What does an independent broker do?
Independent brokers are stockbrokers that buy and sell a variety of stocks for their own accounts or for corporate accounts that they oversee. They also sell their services to floor brokers that are currently too busy to carry out all of their responsible trades. When working for a floor broker, independent brokers temporarily execute orders on the floor brokers behalf. They must closely monitor the status and trends of the market to make effective decisions for their clients. Independent brokers often market products and services to their existing clients.
What kind of training does an independent broker need?

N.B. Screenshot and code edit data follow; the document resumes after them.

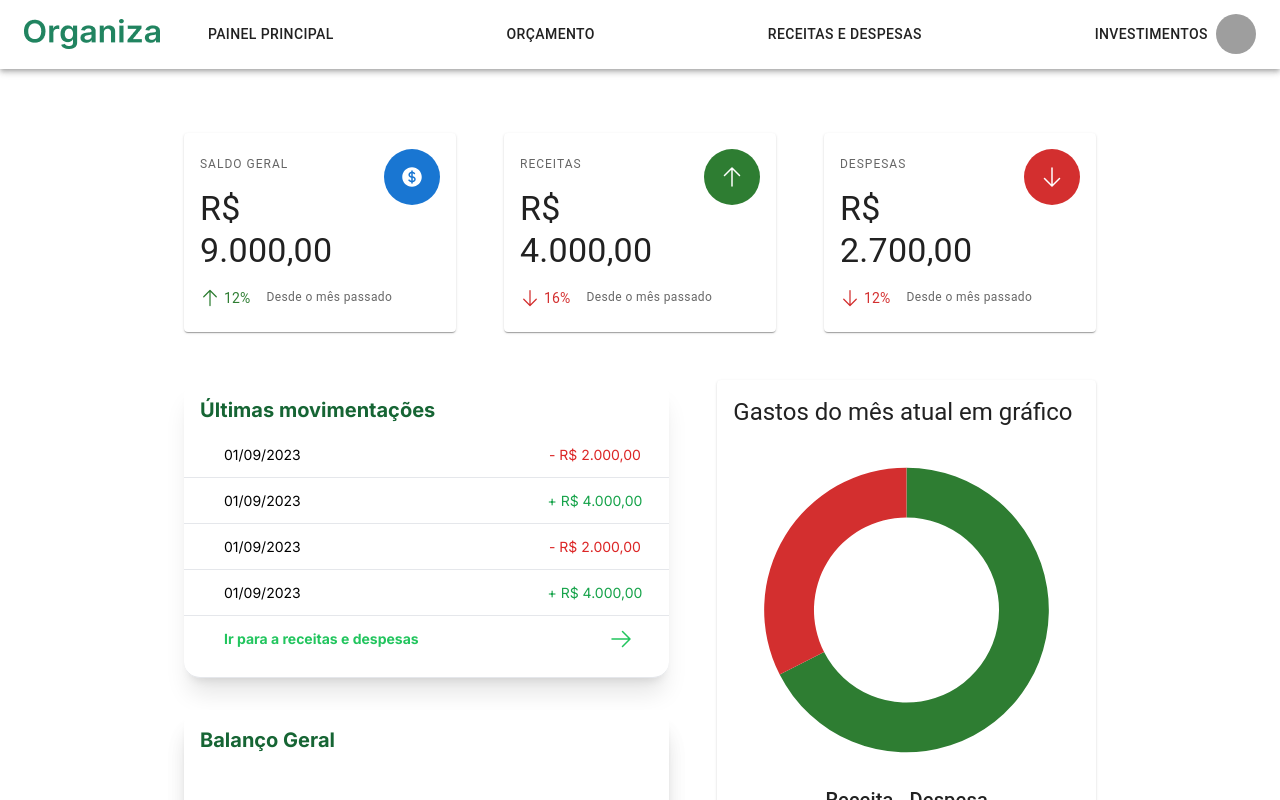
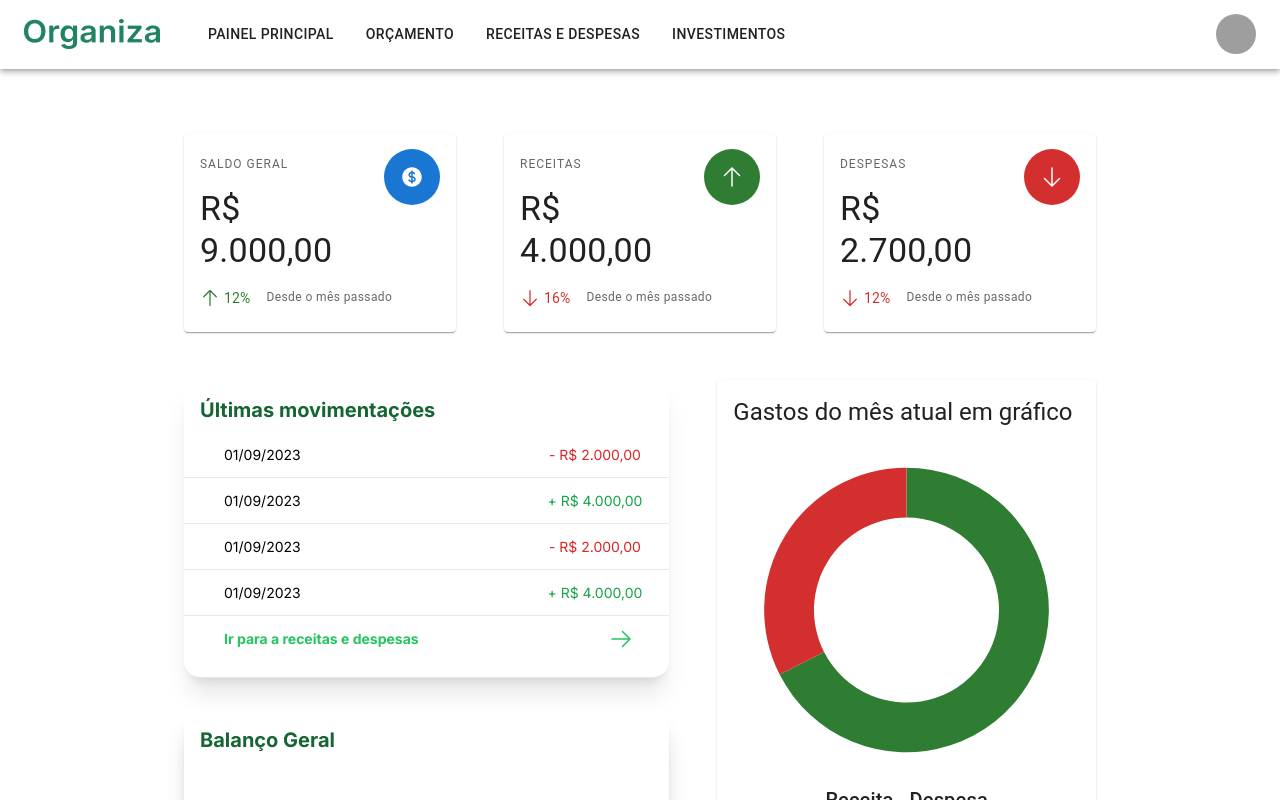
Before and after one commit to gaabrieltorres7/frontend-organiza, a Next.js app: page /principal in a window 1280 px wide. Shown: the top 800 px of the page. Built offline with nearby package versions, Linux system fonts and the light colour scheme; grey boxes are pictures that could not be loaded.

Commit message:
header responsivo finalizado

```diff
--- a/src/components/Header.jsx
+++ b/src/components/Header.jsx
@@ -12,6 +12,7 @@ import Avatar from '@mui/material/Avatar';
 import Button from '@mui/material/Button';
 import Tooltip from '@mui/material/Tooltip';
 import { AccountCircle, Brightness4, ExitToApp, Notifications } from '@mui/icons-material';
+import { Hidden } from '@mui/material';
 
 
 function Header() {
@@ -59,6 +60,7 @@ function Header() {
           </Typography>
 
           <Box sx={{ flexGrow: 1, display: { xs: 'flex', md: 'none' } }}>
+            <Hidden mdUp>
             <IconButton
               size="large"
               aria-label="account of current user"
@@ -69,6 +71,7 @@ function Header() {
             >
               <MenuIcon />
             </IconButton>
+            </Hidden>
             <Menu
               id="menu-appbar"
               anchorEl={anchorElNav}
@@ -124,8 +127,8 @@ function Header() {
           >
             <img src="/assets/organiza.png" alt="Logo-do-site" />
           </Typography>
-
-          <Box className="flex justify-between space-x-4" sx={{ flexGrow: 1, display: { xs: 'none', md: 'flex' }}}>
+            <Hidden smDown>
+          <Box className="flex justify-jusify space-x-4" sx={{ flexGrow: 1, display: { xs: 'none', md: 'flex' }}}>
 
           <Button
           className="hover:bg-green-700 px-4 py-2 font-semibold  text-black rounded"
@@ -163,6 +166,7 @@ function Header() {
           </Button>
 
         </Box>
+        </Hidden>
 
           <Box sx={{ flexGrow: 0 }}>
             <Tooltip title="Abrir configurações">
```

Independent brokers need at least a bachelor degree in accounting, business, economics, or finance. Many independent brokers have a Master of Business Administration and they are often highly regarded in the field. Many aspiring independent brokers complete internships to gain practical experience and meet valuable contacts. Most employers provide intense on the job training to new independent brokers to enable them to learn the requirements of the firm. Large firms often provide classroom instruction on effective speaking, selling practices, and securities analysis. Independent brokers must register as firm representatives with the Financial Industry Regulatory Authority (FINRA). Registration requirements include minim experience and passing the Series 7 Examination. Majority of states also require the Series 63 or 66 Examination. Many independent brokers also gain professional certification to remain competitive in the field. Independent brokers must stay up to date with new products and services and advancements in the field. They often complete continuing education and attend training seminars and conferences throughout their careers.
What are the prospects for a career as an independent broker?
Employment of independent brokers is expected to grow about as fast as average for all professions, increasing 9% from 2008 to 2018 (1).
Job prospects are expected to be good with strong competition. Independent brokers with advanced education and professional certification as well as extensive experience will have the best job opportunities.
How much do independent brokers make?
As of January 2010, the average annual salary for independent brokers is $78,000; independent broker salaries vary greatly on location, employer, education, experience, and benefits (2).
A career as an independent broker is a great choice for people interested in performing buying and trading tasks on an independent basis. Independent brokers must have a solid understanding of a variety of buying and selling techniques and knowledge of a variety of products and services. Assertiveness, self-confidence, determination, desire to succeed and good decision-making are essential characteristics. Independent brokers must have excellent communication and interpersonal skills and the ability to work with a variety of clients.